Melissa Shaginoff is part of the Udzisyu (caribou) and Cui Ui Ticutta (fish-eater) clans from Nay’dini’aa Na Kayax (Chickaloon Village). Melissa is an Ahtna and Paiute person, an artist, a social activist and currently the curator of Alaska Pacific University’s Art Galleries. Within her current curatorial work, Melissa has focused intently on potlatching. She believes that the only future in which institutions embody Indigenous ideologies is one that publicly recognizes its power, and autonomously gives it away. Melissa has participated the Island Mountain Arts Toni Onley Artist Project in Wells, British Columbia as well as the Sheldon Jackson Museum Artist Residency in Sitka, Alaska. She has been published in First American Art Magazine, Inuit Art Quarterly, and the Smithsonian Arctic Studies Center Learning Lab page. Her artwork is collected by the Institute of American Indian Arts, the Palmer Museum and the Pratt Museum. Melissa is also a part of the N-Collective, a new media group focusing on transparent and accurate representation of Indigenous experiences in fiction and science-fiction content. Melissa was selected for the Skövde Musuem’s AiRs International Artist Residency in Skövde, Sweden, she is currently working on a year long project revolved around social engagement and conversation as art practice.
Kat Moore & Tim Easton
Friday, June 12, featured guests Kat Moore and Tim Easton.
Kat Moore, multi-instrumentalist and creative force known as The Forest That Never Sleeps, weaves a sonic tapestry with her compositions. Kat lives and teaches music in Anchorage.
Tim Easton is an American guitarist and singer-songwriter playing rock and roll, folk and Americana music. He tours extensively and often plays in Alaska. Tim is based in Nashville.
Tamara Wilson & Jimmy Riordan
June 5, 2020, featured guests Tamara Wilson and Jimmy Riordan. Tamara Wilson is a Fairbanks-based artist and creator of The Lemonade Stand, a mobile exhibit space with the mission to grow and connect creative community. Jimmy Riordan is an artist and educator living in Anchorage. He is currently working on the Alaska Bookmobile Project, bringing a 20 year old bookmobile out of retirement and re-imagining its role as a mobile library, community venue and art space in its new home of Anchorage.

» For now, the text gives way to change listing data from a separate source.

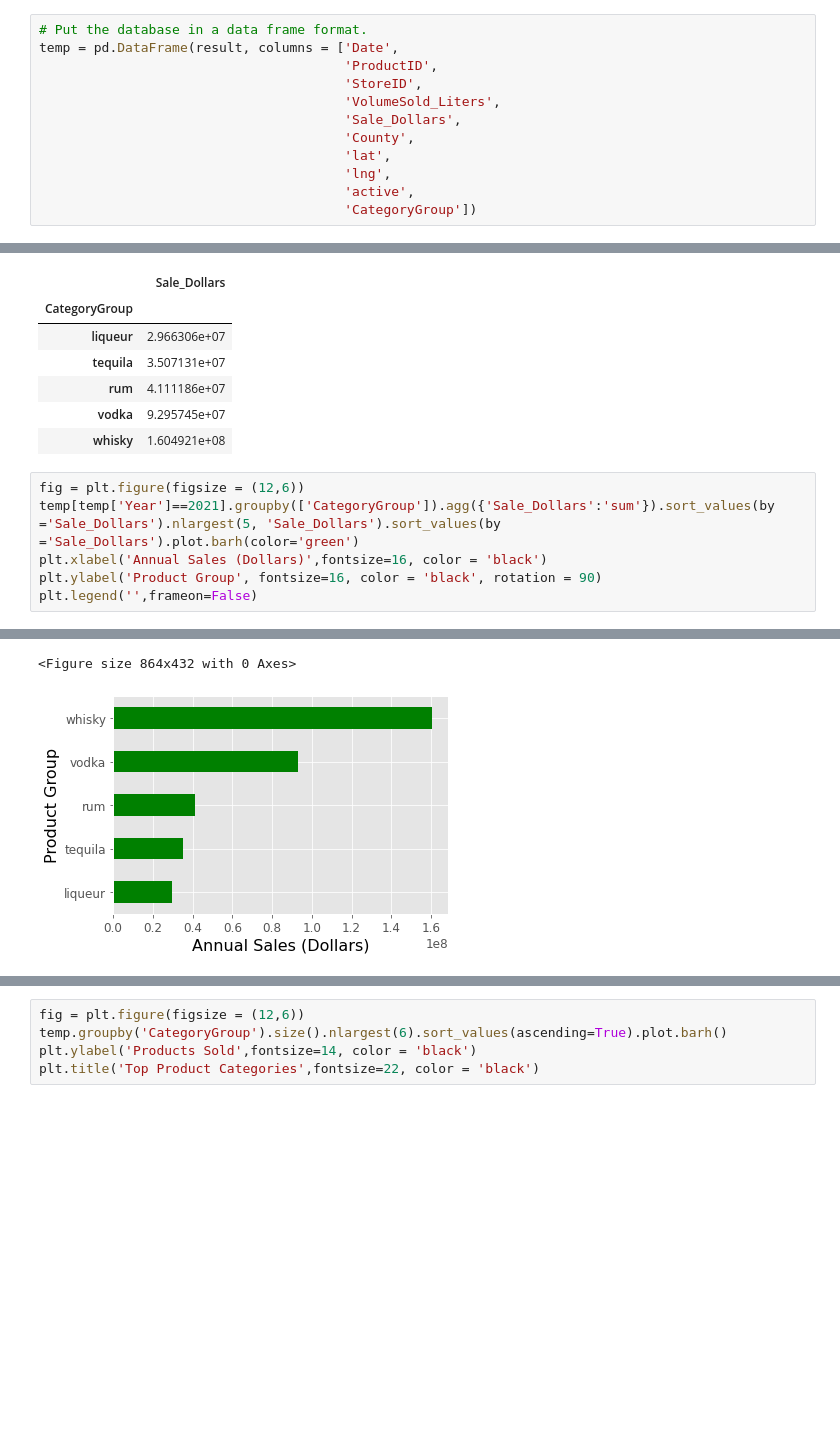
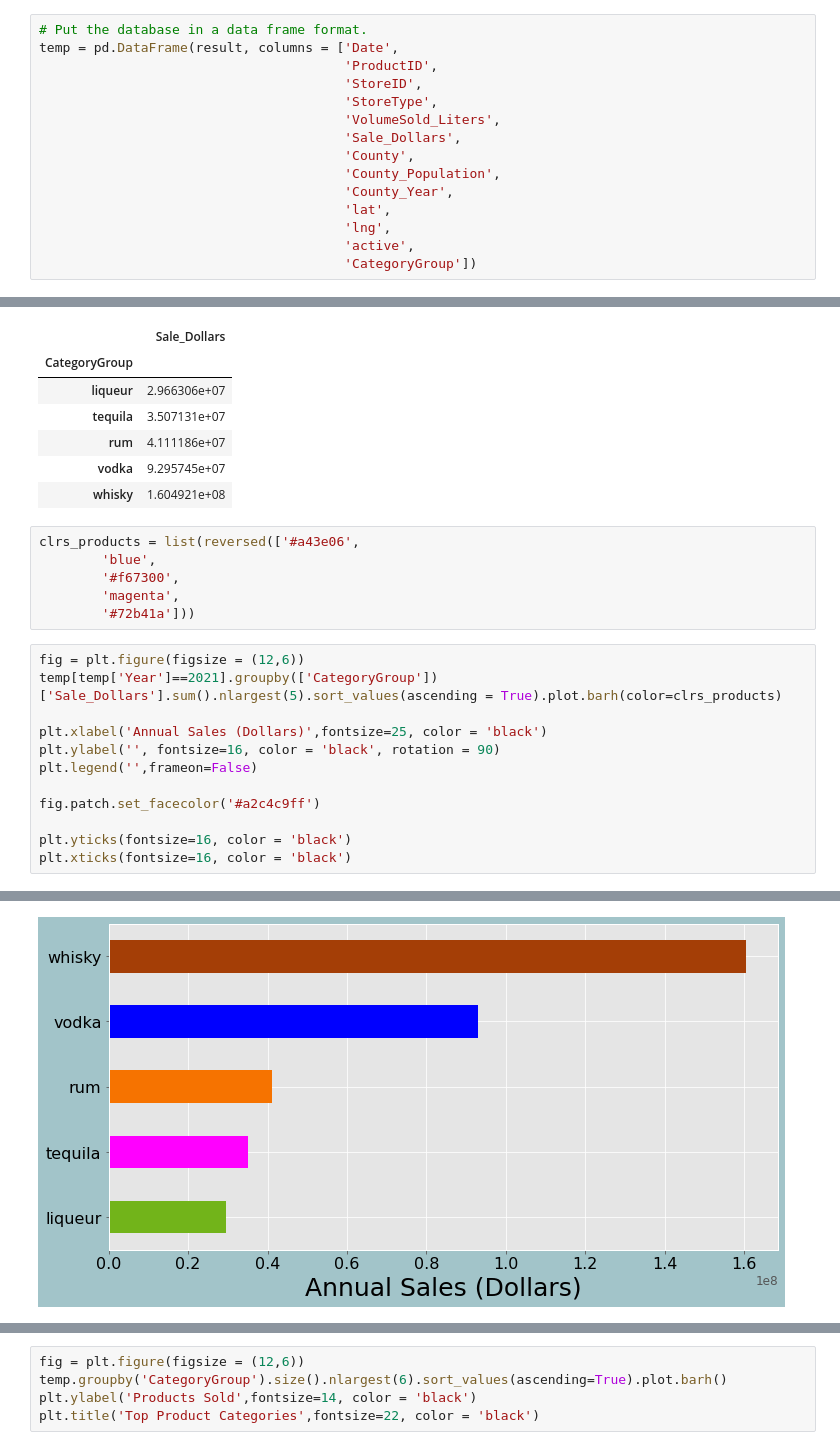
Before and after one commit to flyingcape/Iowa_Liquor_Sales, a Jupyter notebook: LiquorSales_Initial_EDA.ipynb, the cells around one changed output, grey strips where cells are left out. Saved outputs shown, nothing was run; the diff lists cells and outputs as text; blank space fills up the shorter version.

```diff
--- a/LiquorSales_Initial_EDA.ipynb
+++ b/LiquorSales_Initial_EDA.ipynb
@@ -33,9 +35,12 @@ dbconn.close()
 temp = pd.DataFrame(result, columns = ['Date',
                                        'ProductID',
                                        'StoreID',
+                                       'StoreType',
                                        'VolumeSold_Liters',
                                        'Sale_Dollars',
                                        'County',
+                                       'County_Population',
+                                       'County_Year',
                                        'lat',
                                        'lng',
                                        'active',
@@ -163,10 +389,22 @@ temp[temp['Year']==2021].groupby(['CategoryGroup']).agg({'Sale_Dollars':'sum'}).
 | rum | 4.111186e+07 |
 | vodka | 9.295745e+07 |
 | whisky | 1.604921e+08 |
+# %%
+clrs_products = list(reversed(['#a43e06',
+        'blue',
+        '#f67300',
+        'magenta',
+        '#72b41a']))
 # %%
 fig = plt.figure(figsize = (12,6))
-temp[temp['Year']==2021].groupby(['CategoryGroup']).agg({'Sale_Dollars':'sum'}).sort_values(by ='Sale_Dollars').nlargest(5, 'Sale_Dollars').sort_values(by ='Sale_Dollars').plot.barh(color='green')
-plt.xlabel('Annual Sales (Dollars)',fontsize=16, color = 'black')
-plt.ylabel('Product Group', fontsize=16, color = 'black', rotation = 90)
+temp[temp['Year']==2021].groupby(['CategoryGroup'])['Sale_Dollars'].sum().nlargest(5).sort_values(ascending = True).plot.barh(color=clrs_products)
+
+plt.xlabel('Annual Sales (Dollars)',fontsize=25, color = 'black')
+plt.ylabel('', fontsize=16, color = 'black', rotation = 90)
 plt.legend('',frameon=False)
+
+fig.patch.set_facecolor('#a2c4c9ff')
+
+plt.yticks(fontsize=16, color = 'black')
+plt.xticks(fontsize=16, color = 'black')
 # %% [output]
@@ -174,2 +423 @@ plt.legend('',frameon=False)
-<Figure size 864x432 with 0 Axes>
-[figure, old version]
+[figure, new version]
```
Also changed, not shown: parts of 48 cells of this notebook, 5 other files.
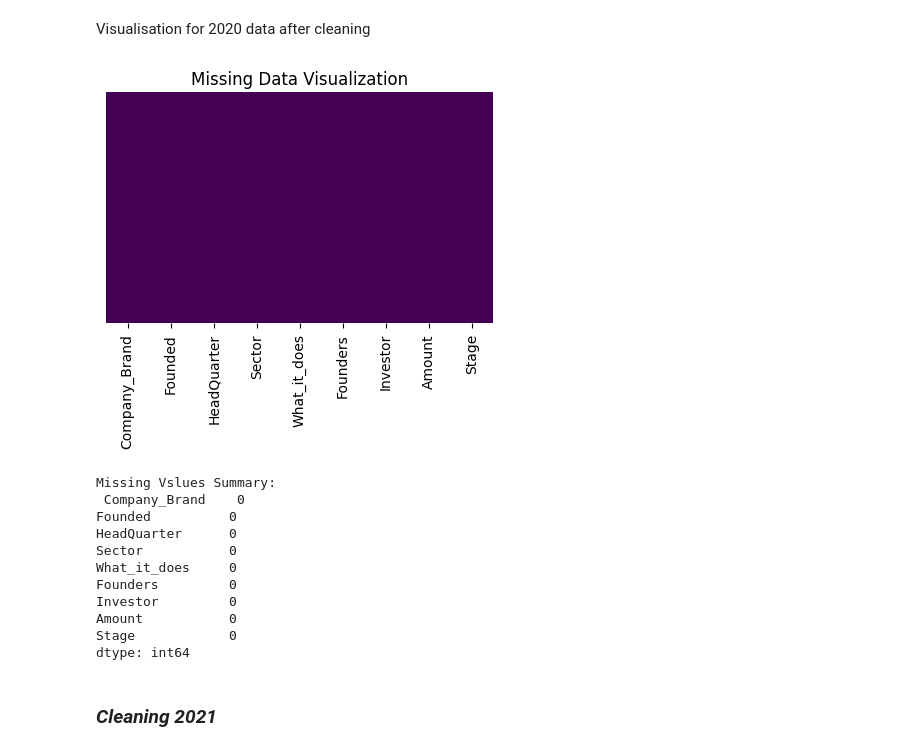
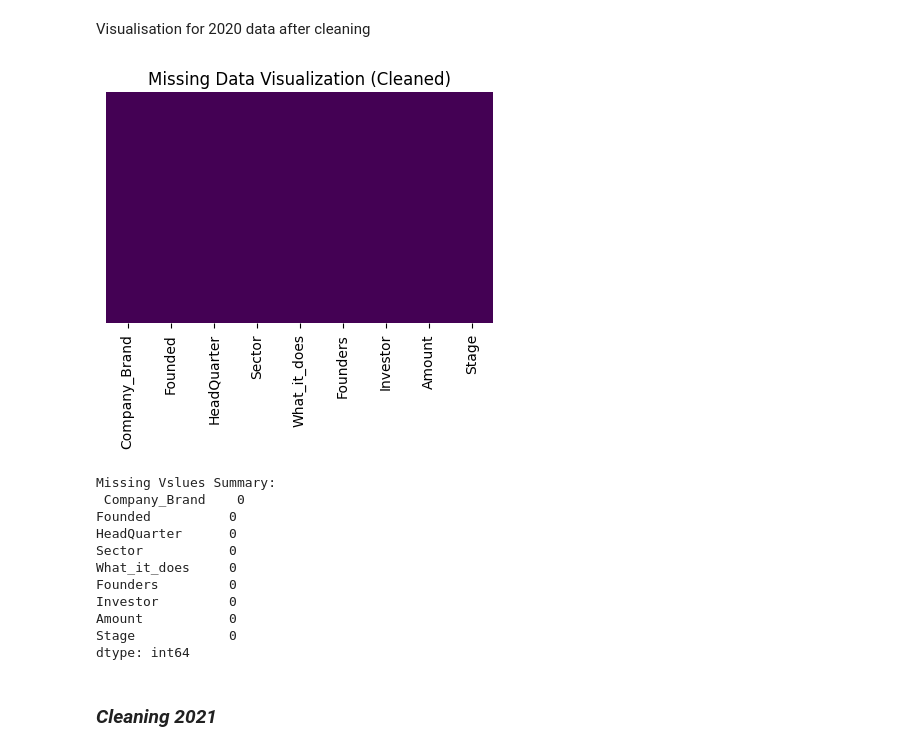
Before and after one commit to GeGe-K/Startup-Ecosystem, a Jupyter notebook: jupyter.ipynb, the cells around one changed output. Cells and saved outputs as stored; diff of their text form; code cells hidden in the pictures.

```diff
--- a/jupyter.ipynb
+++ b/jupyter.ipynb
@@ -472,17 +472,17 @@ Visualisation for 2020 data after cleaning
 # %%
 # Check for missing values
 missing_values = cleandata_2020.isnull().sum()
 
 # Visualize missing data
 plt.figure(figsize=(5,3))
 sns.heatmap(cleandata_2020.isnull(), cmap='viridis', cbar=False, yticklabels=False)
-plt.title('Missing Data Visualization')
+plt.title('Missing Data Visualization (Cleaned)')
 plt.show()
 
 # Display missing values summary
 print('Missing Vslues Summary:\n', missing_values)
 # %% [output]
-[figure, old version]
+[figure, new version]
 Missing Vslues Summary:
  Company_Brand    0
 Founded          0
```
Also changed, not shown: parts of 7 cells of this notebook.
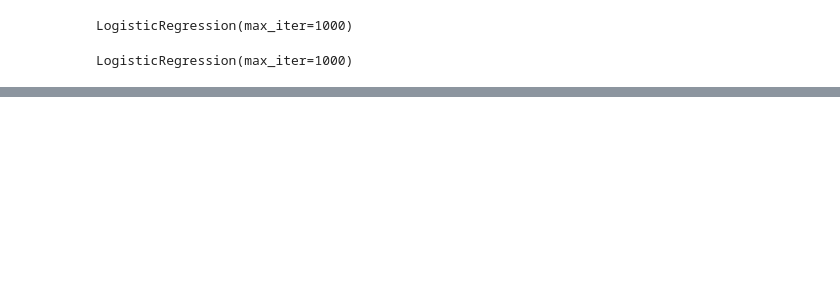
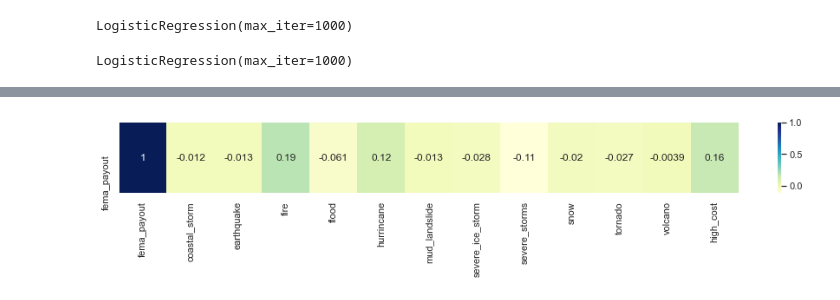
Before and after one commit to spicuzzi2010/Natural-Disaster-Analysis, a Jupyter notebook: ml/cost_logistic_regression.ipynb, the cells around one changed output, grey strips where cells are left out. Cells and saved outputs as stored; diff of their text form; code cells hidden in the pictures; blank space fills up the shorter version.

```diff
--- a/ml/cost_logistic_regression.ipynb
+++ b/ml/cost_logistic_regression.ipynb
@@ -75,0 +175,7 @@ pd.DataFrame({"Prediction": predictions, "Actual": y_test}).reset_index(drop=Tru
+# %%
+# Correlation with only target variables -- in this case its the AVG PRICE
+sns.set(rc={'figure.figsize':(16,1.5)})
+sns.heatmap(pd.DataFrame(pd.DataFrame(incidentCost.corr()).fema_payout).T,annot=True, cmap='YlGnBu')
+plt.show()
+# %% [output]
+[figure, added]
```
Also changed, not shown: parts of 23 cells of this notebook, 11 other files.
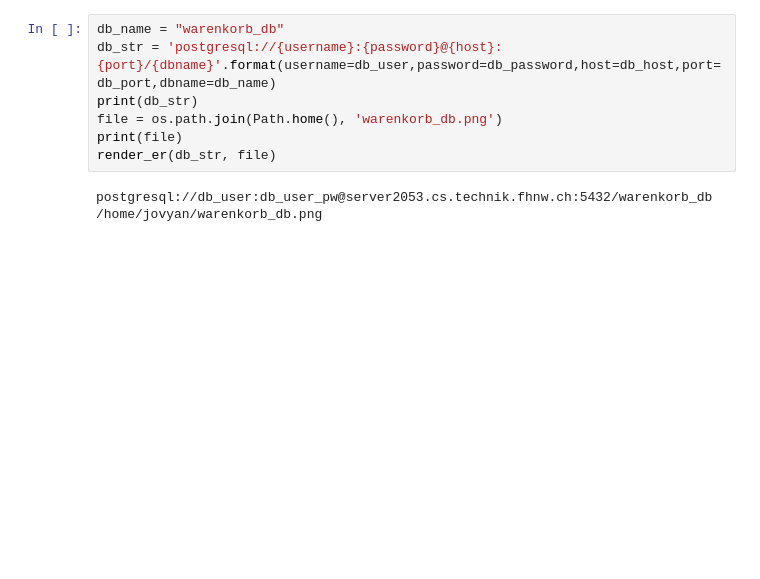
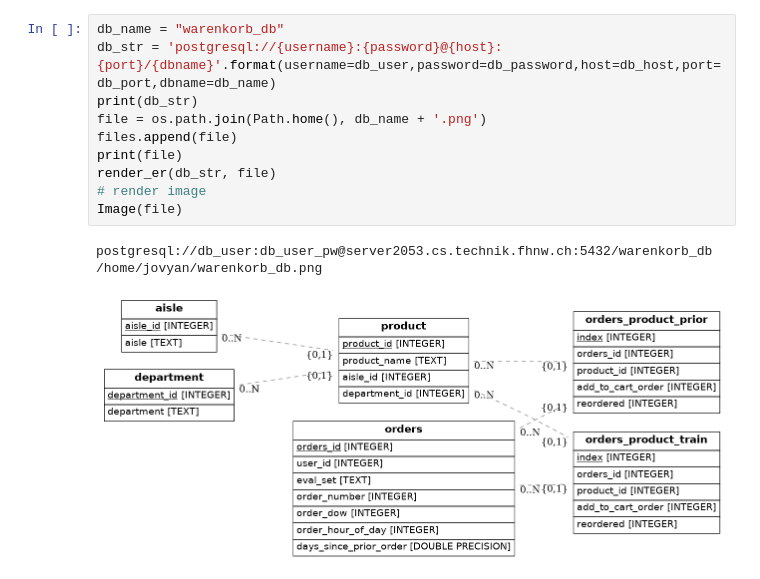
Before and after one commit to markif/DBCreatorPostgres, a Jupyter notebook: 2019_HS_Data_Access/ER_Model_Creation.ipynb, the cells around one changed output. Cells and saved outputs as stored; diff of their text form; blank space fills up the shorter version.

```diff
--- a/2019_HS_Data_Access/ER_Model_Creation.ipynb
+++ b/2019_HS_Data_Access/ER_Model_Creation.ipynb
@@ -19,10 +36,14 @@ postgresql://db_user:db_user_pw@server2053.cs.technik.fhnw.ch:5432/bank_db
 # %%
 db_name = "warenkorb_db"
 db_str = 'postgresql://{username}:{password}@{host}:{port}/{dbname}'.format(username=db_user,password=db_password,host=db_host,port=db_port,dbname=db_name)
 print(db_str)
-file = os.path.join(Path.home(), 'warenkorb_db.png')
+file = os.path.join(Path.home(), db_name + '.png')
+files.append(file)
 print(file)
 render_er(db_str, file)
+# render image
+Image(file)
 # %% [output]
 postgresql://db_user:db_user_pw@server2053.cs.technik.fhnw.ch:5432/warenkorb_db
 /home/jovyan/warenkorb_db.png
+[figure, added]
```
Also changed, not shown: parts of 5 cells of this notebook, 2 other files.
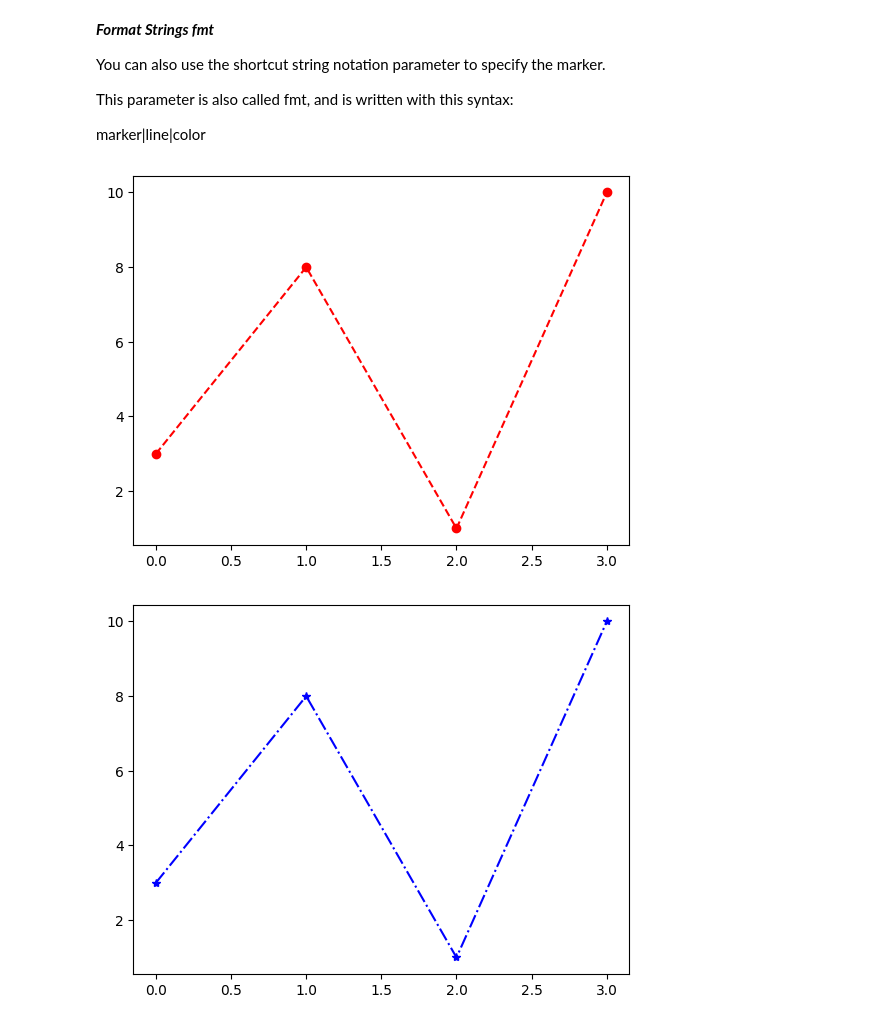
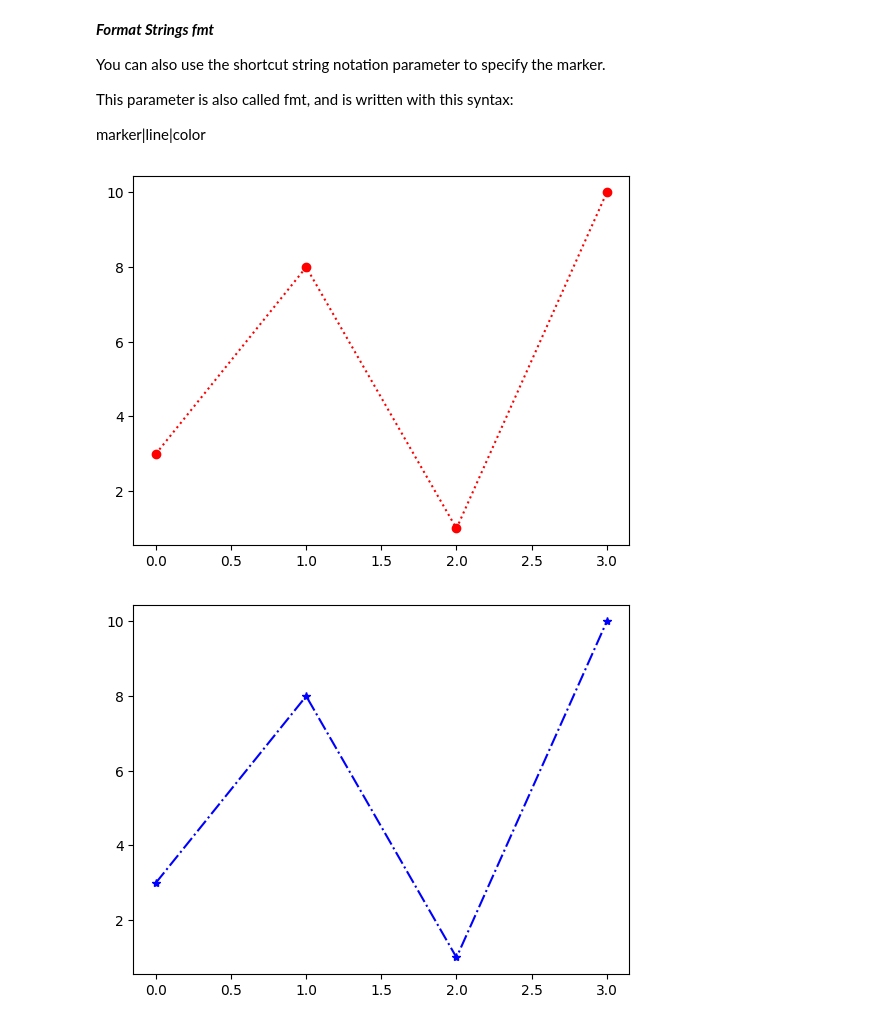
Before and after one commit to ahmadfurqan7/Python-code, a Jupyter notebook: matplotlib.ipynb, the cells around one changed output. Cells and saved outputs as stored; diff of their text form; code cells hidden in the pictures.

```diff
--- a/matplotlib.ipynb
+++ b/matplotlib.ipynb
@@ -138,13 +138,13 @@ marker|line|color
 # %%
 # Mark each point with a circle:
 
 import matplotlib.pyplot as plt
 import numpy as np
 
 ypoints = np.array([3, 8, 1, 10])
 
-plt.plot(ypoints, 'o--r') # -- is line and r = RED
+plt.plot(ypoints, 'o:r') # : is line and r = RED
 plt.show()
 # %% [output]
-[figure, old version]
+[figure, new version]
 # %%
```
Also changed, not shown: parts of 1 cell of this notebook, 4 other files.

Listen to past recorded conversations from our previous series, “Inspiration in Isolation.”